Overused phrases such as “data-driven analysis” and “data-based decisions” are empty buzzwords unless individuals and institutions actually give data permission to change opinions.
There’s an opportunity to give data that opinion-shaping power when it comes to answering a specific question regarding neighborhood stabilization. If the primary goal is to stabilize the surrounding neighborhood, is it better for a distressed foreclosure  property to revert back to the foreclosing lender or to be sold to a real estate investor at a foreclosure auction?
Conventional wisdom in the mortgage servicing industry has traditionally defaulted to the former: a neighborhood is better stabilized when a distressed property reverts back to the foreclosing lender. The reasoning behind this assumption? A lender is more likely to get the property back into the hands of an owner-occupant, and owner-occupants have a more vested interest in neighborhood quality and stability than do real estate investors .
However, a thorough analysis of data shows that properties sold to real estate investors at foreclosure auction more quickly convert to owner-occupancy than those that revert to lenders at the auction.
“We do see some owner-occupants buying directly at the foreclosure auction—the absolute quickest path to owner-occupancy for these distressed assets—but most owner-occupant buyers are not in a position to buy all-cash without a full property inspection,” said Jason Allnutt, CEO at Auction.com . “In this majority of cases, local real estate investors usually represent the best bridge from distress to owner-occupancy.”
The bridge from distressed property to owner-occupied property often requires eviction and extensive rehab, processes that require, time, money, and expertise that may not be the core function of mortgage servicers. The data shows that local real estate investors can perform the same eviction and rehab functions much faster, returning those distressed properties to the retail market more efficiently.
An analysis of data from both Auction.com and public record data from Collateral Analytics  demonstrates this trend based on an analysis of more than 19,000 properties brought to foreclosure auction in the three months ending in February 2018. A year later, properties that sold to third-party investors had resold in an average of 193 days, while properties that reverted back to the foreclosing lender at the auction had resold in an average of 221 days. That means it took lenders about a month longer to resell than it did real estate investors.
Furthermore, investors who don’t resell within a year are still returning the home to retail more quickly, but as a rental rather than a resale. In many cases, that rental may be to the former homeowner, which also helps to stabilize the neighborhood.
“You are better off selling it quickly to a cash buyer, who is usually able to completely renovate it within three months and either sell it to an end-user or rent it,” said Josh Cantwell, CEO of Freeland Lending , a Cleveland, Ohio-based company that lends money to home flippers . Cantwell noted that investors are motivated to perform “residential redevelopment” as quickly as possible in order to provide the best return. “You are under the pressure of creating a return.

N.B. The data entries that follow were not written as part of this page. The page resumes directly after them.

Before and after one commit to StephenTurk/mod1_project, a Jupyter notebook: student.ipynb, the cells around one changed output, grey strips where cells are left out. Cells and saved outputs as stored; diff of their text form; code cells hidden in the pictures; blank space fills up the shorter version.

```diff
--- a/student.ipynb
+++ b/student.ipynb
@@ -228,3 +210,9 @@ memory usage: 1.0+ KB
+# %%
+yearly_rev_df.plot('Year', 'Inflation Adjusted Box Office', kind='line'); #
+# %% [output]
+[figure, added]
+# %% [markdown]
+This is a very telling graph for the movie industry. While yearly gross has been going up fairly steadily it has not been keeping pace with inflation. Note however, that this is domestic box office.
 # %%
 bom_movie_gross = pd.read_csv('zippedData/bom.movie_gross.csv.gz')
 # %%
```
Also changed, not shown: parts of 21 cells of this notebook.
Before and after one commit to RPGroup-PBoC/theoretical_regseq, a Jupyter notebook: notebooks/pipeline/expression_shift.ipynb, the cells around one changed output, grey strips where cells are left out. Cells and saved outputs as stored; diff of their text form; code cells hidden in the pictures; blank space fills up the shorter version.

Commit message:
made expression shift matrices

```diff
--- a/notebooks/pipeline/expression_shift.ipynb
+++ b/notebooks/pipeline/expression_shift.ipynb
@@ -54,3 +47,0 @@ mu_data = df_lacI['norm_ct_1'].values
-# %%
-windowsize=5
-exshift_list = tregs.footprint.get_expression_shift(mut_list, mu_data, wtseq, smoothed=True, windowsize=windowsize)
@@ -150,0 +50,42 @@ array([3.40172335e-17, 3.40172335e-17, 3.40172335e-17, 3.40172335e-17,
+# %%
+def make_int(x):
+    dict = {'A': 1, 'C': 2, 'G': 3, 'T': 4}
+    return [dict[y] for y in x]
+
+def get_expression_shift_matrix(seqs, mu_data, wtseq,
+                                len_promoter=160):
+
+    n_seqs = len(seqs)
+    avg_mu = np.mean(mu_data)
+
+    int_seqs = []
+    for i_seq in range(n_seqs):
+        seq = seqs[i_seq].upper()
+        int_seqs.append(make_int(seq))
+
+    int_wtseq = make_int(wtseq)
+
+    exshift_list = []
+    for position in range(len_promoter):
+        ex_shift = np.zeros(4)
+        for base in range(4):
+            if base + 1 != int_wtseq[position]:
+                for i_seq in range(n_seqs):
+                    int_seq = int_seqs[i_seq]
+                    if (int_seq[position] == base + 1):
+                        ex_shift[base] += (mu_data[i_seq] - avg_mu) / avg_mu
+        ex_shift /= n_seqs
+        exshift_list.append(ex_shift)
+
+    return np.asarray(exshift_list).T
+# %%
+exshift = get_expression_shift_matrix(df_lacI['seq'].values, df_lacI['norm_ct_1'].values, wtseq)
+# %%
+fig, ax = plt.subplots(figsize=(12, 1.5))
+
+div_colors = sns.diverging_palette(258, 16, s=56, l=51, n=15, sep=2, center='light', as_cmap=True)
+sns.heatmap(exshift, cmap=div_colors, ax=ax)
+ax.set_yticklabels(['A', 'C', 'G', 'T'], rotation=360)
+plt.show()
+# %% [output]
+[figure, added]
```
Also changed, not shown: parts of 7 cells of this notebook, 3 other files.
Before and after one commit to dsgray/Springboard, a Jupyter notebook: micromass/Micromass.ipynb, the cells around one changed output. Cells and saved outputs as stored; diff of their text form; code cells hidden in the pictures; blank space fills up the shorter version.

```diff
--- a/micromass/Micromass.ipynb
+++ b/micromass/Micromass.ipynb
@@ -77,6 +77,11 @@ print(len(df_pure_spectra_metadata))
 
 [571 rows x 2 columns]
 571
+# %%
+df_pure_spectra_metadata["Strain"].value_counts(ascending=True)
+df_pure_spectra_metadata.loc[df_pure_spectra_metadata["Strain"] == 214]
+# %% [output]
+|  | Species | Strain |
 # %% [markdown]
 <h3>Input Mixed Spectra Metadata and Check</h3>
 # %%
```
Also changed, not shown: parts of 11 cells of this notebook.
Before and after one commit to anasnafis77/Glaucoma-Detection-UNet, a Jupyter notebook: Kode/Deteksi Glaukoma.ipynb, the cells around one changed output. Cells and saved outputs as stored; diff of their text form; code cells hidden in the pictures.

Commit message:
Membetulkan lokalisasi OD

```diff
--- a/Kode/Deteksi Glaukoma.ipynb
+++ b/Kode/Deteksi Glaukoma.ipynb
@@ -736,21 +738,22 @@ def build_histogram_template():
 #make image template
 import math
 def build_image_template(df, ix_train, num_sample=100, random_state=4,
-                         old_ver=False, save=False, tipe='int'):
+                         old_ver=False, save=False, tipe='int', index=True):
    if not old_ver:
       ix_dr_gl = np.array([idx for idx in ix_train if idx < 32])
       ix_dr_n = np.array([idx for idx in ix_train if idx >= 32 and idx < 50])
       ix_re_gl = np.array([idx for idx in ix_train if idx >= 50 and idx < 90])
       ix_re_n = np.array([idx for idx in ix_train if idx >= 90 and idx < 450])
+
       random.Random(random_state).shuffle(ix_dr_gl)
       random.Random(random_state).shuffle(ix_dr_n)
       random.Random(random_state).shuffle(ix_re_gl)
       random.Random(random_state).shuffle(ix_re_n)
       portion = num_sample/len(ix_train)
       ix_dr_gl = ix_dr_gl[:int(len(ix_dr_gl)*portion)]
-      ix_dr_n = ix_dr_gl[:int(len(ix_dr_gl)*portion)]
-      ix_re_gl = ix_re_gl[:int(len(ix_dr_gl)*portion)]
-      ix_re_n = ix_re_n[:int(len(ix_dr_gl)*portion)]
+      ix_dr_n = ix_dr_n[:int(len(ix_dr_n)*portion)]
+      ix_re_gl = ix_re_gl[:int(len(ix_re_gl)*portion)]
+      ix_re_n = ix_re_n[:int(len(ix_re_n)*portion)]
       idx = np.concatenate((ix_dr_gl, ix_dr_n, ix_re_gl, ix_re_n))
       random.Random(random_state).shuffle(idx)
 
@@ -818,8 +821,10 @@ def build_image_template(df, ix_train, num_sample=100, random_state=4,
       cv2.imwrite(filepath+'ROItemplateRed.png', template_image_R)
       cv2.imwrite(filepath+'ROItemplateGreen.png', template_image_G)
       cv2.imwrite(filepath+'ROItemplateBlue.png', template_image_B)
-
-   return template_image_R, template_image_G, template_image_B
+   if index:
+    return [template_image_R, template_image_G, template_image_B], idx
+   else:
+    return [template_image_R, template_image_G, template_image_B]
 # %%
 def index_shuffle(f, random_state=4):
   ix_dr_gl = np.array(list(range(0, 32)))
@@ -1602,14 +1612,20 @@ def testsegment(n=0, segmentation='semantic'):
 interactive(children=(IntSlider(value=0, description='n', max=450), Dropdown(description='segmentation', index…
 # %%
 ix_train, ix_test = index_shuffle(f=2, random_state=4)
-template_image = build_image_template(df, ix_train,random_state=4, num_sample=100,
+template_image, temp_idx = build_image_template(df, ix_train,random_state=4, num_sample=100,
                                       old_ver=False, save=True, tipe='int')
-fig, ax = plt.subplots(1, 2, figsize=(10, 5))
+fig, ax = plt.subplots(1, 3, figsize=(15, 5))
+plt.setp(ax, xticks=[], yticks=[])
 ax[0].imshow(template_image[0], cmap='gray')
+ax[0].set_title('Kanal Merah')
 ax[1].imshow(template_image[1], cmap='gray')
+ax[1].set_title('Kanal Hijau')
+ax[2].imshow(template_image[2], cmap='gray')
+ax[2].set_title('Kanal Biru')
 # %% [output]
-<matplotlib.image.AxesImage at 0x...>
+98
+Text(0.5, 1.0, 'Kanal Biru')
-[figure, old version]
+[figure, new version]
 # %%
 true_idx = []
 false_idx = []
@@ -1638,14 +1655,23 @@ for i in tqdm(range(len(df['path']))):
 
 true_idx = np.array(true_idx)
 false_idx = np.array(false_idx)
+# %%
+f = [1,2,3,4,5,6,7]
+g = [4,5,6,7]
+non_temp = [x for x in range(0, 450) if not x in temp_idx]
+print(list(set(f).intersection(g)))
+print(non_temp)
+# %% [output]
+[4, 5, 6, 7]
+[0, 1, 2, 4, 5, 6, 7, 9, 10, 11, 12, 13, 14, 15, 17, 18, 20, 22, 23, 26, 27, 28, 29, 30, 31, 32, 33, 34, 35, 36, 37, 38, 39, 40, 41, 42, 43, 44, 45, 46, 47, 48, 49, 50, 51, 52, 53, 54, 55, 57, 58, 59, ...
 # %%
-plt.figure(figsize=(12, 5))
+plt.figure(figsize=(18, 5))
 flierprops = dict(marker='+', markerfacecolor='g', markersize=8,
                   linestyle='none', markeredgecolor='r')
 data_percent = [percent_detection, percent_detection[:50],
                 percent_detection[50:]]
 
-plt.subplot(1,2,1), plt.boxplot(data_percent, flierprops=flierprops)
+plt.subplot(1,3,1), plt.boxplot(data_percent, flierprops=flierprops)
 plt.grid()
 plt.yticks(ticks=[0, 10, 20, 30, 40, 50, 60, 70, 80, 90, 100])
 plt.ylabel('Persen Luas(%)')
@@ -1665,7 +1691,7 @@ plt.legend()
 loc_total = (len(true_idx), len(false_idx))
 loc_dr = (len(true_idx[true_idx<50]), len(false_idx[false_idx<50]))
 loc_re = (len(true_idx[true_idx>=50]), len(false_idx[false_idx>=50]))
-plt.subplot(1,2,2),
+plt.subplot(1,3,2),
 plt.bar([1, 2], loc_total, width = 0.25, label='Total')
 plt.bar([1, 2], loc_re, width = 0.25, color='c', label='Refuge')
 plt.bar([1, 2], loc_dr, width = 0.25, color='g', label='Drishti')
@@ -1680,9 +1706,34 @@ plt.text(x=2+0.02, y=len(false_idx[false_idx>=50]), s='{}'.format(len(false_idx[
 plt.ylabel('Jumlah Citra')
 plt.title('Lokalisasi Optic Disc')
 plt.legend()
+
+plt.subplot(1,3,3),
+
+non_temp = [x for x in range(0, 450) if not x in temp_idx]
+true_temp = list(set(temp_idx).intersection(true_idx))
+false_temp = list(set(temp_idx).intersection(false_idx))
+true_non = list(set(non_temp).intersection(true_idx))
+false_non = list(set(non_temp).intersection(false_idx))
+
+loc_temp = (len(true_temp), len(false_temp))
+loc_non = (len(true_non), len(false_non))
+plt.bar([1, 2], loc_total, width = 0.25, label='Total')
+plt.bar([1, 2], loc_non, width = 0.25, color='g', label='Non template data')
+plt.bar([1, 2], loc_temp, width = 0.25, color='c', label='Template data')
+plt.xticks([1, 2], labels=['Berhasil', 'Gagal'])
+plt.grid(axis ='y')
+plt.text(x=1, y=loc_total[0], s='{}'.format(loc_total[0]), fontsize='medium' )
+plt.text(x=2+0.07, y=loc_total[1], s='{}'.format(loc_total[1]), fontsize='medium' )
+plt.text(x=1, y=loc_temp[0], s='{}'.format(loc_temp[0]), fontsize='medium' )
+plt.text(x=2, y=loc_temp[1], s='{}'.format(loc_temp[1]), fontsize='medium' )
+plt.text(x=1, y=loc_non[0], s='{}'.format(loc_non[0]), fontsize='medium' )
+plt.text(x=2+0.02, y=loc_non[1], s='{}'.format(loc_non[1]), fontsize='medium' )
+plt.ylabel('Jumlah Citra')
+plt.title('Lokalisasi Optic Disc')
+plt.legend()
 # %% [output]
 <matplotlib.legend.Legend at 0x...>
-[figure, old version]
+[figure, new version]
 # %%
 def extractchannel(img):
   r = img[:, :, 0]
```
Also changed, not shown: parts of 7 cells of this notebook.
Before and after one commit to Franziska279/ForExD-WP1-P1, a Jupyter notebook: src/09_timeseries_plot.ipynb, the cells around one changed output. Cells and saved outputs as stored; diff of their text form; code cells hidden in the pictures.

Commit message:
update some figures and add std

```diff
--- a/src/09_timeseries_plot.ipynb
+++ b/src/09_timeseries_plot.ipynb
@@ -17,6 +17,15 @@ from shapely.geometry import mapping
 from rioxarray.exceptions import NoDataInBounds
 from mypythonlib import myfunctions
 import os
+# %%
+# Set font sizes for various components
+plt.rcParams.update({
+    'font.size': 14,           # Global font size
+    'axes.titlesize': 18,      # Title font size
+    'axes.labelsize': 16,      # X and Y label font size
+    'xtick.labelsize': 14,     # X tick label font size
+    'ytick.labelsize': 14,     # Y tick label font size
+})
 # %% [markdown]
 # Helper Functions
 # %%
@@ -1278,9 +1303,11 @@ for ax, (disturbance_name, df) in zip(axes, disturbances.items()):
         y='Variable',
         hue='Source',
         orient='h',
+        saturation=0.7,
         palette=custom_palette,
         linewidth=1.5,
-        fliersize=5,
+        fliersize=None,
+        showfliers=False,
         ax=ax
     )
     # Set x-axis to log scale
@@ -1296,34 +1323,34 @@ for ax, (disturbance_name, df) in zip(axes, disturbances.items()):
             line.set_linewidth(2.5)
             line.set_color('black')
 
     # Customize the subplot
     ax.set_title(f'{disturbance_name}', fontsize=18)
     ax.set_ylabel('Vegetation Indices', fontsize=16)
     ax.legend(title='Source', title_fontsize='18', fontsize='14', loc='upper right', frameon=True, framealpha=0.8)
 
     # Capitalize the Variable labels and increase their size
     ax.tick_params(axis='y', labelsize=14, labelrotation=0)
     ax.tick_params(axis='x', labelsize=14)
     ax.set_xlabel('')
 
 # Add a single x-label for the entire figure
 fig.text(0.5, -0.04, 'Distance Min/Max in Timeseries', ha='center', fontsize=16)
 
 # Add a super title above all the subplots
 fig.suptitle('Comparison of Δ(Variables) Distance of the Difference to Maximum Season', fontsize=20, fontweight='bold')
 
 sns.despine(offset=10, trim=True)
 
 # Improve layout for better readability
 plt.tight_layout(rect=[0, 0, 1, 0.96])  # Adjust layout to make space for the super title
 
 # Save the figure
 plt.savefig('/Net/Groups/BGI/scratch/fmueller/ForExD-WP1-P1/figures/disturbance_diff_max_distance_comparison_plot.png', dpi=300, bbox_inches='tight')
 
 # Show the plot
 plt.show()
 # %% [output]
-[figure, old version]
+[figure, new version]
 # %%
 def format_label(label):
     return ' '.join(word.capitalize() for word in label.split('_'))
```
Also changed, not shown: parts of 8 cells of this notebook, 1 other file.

When you’re under the pressure of creating an ROI you are going to work really hard to put that property back in service.”
Faster Return to Owner-Occupants
However, the time to resell after foreclosure auction is not the whole story. A foreclosed home often has a longer journey beyond just the initial resale before it finally returns to the retail market—particularly when it comes to homes that go down the REO  path.
Among nearly 7,000 properties that reverted back to the lender in the three months ending in February 2018 and then subsequently resold, only 48% were owner-occupied one year later, according to an analysis of Auction.com and Collateral Analytics data. By contrast, 74% of properties that sold to third-party investors at the foreclosure auction and then subsequently resold were owner-occupied one year later.
While it should not be overlooked that at least some of these REO properties are selling directly to owner-occupants, the majority of these REO sales are going to investors. That means a much longer path to owner-occupancy.
The 52% of reverted assets that sold to nonowner-occupants (investors) will take about 171 additional days (the average time it takes an investor to rehab and resell even without listing for sale) to get into the hands of an owner-occupant. That means the entire timeline, from foreclosure to owner-occupancy, for those properties is around 392 day—199 days longer than it takes for the majority of third-party purchases to return to owner-occupancy.
While the owner-occupancy rate is not the only measure of a stabilized neighborhood, it’s an important one. By that measure, neighborhood stabilization is more quickly and comprehensively being achieved through sales to third-party foreclosure buyers than it is through lender repossessions.
Time Is the Enemy of Stabilization
The longer a property takes to get into the hands of an owner-occupant or a tenant, the longer that property will be sitting vacant. Vacant properties also pose the most danger to destabilizing a neighborhood, according to James Rokakis, former Cuyahoga County, Ohio, Treasurer and Director of the Western Reserve Land Conservancy , an organization that focuses on transforming vacant, unsafe, and unproductive properties throughout Ohio into useful ones.
“We want these properties as quickly as possible repurposed,” said Rokakis, who helped launch the Cuyahoga County Land Bank, which became a model for more than 50 land banks throughout the state. “The longer a property remains vacant, the more likely it is that that property will be vandalized.”